• Extracted records:
_ _ _ _

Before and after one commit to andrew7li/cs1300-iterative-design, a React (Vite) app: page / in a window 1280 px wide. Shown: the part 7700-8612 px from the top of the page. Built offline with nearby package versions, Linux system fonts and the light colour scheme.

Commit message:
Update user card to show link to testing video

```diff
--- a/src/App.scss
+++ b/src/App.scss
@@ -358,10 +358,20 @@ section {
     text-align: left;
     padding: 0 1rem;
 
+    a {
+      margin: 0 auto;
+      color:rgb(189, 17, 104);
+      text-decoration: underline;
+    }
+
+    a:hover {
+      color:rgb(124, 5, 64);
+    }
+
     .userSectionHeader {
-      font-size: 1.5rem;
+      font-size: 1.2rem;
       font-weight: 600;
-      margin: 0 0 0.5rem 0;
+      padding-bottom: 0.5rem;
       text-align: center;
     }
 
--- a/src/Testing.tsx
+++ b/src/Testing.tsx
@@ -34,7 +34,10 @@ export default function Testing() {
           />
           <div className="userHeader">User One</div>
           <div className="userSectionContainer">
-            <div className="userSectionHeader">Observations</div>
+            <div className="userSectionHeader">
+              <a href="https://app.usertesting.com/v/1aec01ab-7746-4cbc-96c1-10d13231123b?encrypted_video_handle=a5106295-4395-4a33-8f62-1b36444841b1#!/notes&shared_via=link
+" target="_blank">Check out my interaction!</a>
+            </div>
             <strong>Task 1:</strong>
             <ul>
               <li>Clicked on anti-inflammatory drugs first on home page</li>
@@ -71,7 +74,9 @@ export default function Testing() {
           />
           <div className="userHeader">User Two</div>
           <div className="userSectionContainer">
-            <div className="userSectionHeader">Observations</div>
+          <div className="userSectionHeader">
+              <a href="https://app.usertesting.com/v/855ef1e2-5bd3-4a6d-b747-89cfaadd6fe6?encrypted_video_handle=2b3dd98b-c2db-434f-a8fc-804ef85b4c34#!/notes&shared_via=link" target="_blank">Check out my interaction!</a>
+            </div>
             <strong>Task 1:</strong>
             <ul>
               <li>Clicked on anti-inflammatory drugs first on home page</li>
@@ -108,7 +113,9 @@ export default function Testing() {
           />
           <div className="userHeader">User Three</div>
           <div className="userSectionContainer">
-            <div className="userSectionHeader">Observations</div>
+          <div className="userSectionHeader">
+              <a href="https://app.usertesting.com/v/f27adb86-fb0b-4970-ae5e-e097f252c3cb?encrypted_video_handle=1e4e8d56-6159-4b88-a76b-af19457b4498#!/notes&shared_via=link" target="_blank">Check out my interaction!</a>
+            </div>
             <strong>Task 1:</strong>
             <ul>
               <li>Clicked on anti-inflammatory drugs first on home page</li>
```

_ _ _ _

• To do: Write out all the material exactly, keeping each word.

• Task output:
Before and after one commit to andrew7li/cs1300-iterative-design, a React (Vite) app: page / in a window 1280 px wide. Shown: the part 7700-8612 px from the top of the page. Built offline with nearby package versions, Linux system fonts and the light colour scheme.

Commit message:
Update user card to show link to testing video

```diff
--- a/src/App.scss
+++ b/src/App.scss
@@ -358,10 +358,20 @@ section {
     text-align: left;
     padding: 0 1rem;
 
+    a {
+      margin: 0 auto;
+      color:rgb(189, 17, 104);
+      text-decoration: underline;
+    }
+
+    a:hover {
+      color:rgb(124, 5, 64);
+    }
+
     .userSectionHeader {
-      font-size: 1.5rem;
+      font-size: 1.2rem;
       font-weight: 600;
-      margin: 0 0 0.5rem 0;
+      padding-bottom: 0.5rem;
       text-align: center;
     }
 
--- a/src/Testing.tsx
+++ b/src/Testing.tsx
@@ -34,7 +34,10 @@ export default function Testing() {
           />
           <div className="userHeader">User One</div>
           <div className="userSectionContainer">
-            <div className="userSectionHeader">Observations</div>
+            <div className="userSectionHeader">
+              <a href="https://app.usertesting.com/v/1aec01ab-7746-4cbc-96c1-10d13231123b?encrypted_video_handle=a5106295-4395-4a33-8f62-1b36444841b1#!/notes&shared_via=link
+" target="_blank">Check out my interaction!</a>
+            </div>
             <strong>Task 1:</strong>
             <ul>
               <li>Clicked on anti-inflammatory drugs first on home page</li>
@@ -71,7 +74,9 @@ export default function Testing() {
           />
           <div className="userHeader">User Two</div>
           <div className="userSectionContainer">
-            <div className="userSectionHeader">Observations</div>
+          <div className="userSectionHeader">
+              <a href="https://app.usertesting.com/v/855ef1e2-5bd3-4a6d-b747-89cfaadd6fe6?encrypted_video_handle=2b3dd98b-c2db-434f-a8fc-804ef85b4c34#!/notes&shared_via=link" target="_blank">Check out my interaction!</a>
+            </div>
             <strong>Task 1:</strong>
             <ul>
               <li>Clicked on anti-inflammatory drugs first on home page</li>
@@ -108,7 +113,9 @@ export default function Testing() {
           />
           <div className="userHeader">User Three</div>
           <div className="userSectionContainer">
-            <div className="userSectionHeader">Observations</div>
+          <div className="userSectionHeader">
+              <a href="https://app.usertesting.com/v/f27adb86-fb0b-4970-ae5e-e097f252c3cb?encrypted_video_handle=1e4e8d56-6159-4b88-a76b-af19457b4498#!/notes&shared_via=link" target="_blank">Check out my interaction!</a>
+            </div>
             <strong>Task 1:</strong>
             <ul>
               <li>Clicked on anti-inflammatory drugs first on home page</li>
```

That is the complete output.